• The problem
Look through the records below, and whenever a line contains "handleAddProduct", copy it.

--------------------------------------------------

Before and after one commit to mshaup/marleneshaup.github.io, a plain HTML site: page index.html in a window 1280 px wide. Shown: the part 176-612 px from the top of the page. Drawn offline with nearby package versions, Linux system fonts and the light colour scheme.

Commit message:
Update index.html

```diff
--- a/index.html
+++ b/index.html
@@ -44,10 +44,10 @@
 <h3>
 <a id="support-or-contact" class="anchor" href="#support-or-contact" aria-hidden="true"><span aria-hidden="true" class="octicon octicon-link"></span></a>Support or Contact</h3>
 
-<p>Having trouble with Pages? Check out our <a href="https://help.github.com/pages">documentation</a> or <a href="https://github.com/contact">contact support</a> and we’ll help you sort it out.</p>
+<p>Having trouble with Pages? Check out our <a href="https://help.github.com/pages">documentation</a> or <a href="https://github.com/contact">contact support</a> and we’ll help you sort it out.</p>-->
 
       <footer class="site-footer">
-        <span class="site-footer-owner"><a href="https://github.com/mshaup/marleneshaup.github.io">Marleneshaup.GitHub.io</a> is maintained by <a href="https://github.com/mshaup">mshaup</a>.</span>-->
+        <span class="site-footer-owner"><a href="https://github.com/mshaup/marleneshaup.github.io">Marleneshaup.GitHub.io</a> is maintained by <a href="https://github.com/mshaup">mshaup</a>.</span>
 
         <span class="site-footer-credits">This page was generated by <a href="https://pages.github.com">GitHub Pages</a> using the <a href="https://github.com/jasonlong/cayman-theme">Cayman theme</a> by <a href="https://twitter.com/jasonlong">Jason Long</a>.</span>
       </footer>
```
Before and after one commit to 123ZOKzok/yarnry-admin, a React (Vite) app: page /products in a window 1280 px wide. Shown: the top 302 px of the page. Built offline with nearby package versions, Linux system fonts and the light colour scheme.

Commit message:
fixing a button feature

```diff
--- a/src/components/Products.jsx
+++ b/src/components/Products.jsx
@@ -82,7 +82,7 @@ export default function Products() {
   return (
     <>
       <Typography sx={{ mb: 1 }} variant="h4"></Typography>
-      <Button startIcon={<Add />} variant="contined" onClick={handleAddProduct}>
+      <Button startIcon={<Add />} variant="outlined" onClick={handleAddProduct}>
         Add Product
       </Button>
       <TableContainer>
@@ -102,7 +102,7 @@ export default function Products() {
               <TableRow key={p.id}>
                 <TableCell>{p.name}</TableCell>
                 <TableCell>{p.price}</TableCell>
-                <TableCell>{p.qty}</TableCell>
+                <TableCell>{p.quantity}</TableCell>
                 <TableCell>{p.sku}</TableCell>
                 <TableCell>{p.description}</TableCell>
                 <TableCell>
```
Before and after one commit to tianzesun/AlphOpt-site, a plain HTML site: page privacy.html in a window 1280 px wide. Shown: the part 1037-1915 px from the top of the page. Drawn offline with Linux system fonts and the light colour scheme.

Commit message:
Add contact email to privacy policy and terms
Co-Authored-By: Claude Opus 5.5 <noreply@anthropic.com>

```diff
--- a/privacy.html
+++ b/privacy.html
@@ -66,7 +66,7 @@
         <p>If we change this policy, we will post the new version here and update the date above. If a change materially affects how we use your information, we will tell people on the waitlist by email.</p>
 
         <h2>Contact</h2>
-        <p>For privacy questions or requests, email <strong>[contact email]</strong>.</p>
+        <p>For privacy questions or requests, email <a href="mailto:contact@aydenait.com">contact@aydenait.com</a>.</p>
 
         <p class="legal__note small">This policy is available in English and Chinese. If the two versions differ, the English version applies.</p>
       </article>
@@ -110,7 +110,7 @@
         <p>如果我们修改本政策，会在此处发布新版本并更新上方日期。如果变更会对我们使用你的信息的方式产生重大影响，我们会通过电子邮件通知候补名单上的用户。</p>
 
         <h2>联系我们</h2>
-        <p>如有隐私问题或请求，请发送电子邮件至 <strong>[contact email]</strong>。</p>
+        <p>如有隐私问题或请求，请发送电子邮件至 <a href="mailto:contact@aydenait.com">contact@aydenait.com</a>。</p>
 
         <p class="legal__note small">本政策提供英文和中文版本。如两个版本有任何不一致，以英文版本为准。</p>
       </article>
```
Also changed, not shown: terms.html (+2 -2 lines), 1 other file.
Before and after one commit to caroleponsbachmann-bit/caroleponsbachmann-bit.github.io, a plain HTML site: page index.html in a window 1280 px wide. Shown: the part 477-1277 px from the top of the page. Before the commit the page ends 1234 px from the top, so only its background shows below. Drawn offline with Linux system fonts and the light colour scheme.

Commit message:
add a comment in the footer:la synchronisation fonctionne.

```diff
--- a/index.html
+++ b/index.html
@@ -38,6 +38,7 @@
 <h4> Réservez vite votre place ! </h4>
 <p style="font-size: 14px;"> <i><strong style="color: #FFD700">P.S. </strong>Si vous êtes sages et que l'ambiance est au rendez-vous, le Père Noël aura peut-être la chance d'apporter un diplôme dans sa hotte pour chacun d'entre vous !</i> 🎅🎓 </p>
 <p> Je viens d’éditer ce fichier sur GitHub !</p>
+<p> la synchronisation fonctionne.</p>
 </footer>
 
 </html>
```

--------------------------------------------------

• Output for this exercise
-      <Button startIcon={<Add />} variant="contined" onClick={handleAddProduct}>
+      <Button startIcon={<Add />} variant="outlined" onClick={handleAddProduct}>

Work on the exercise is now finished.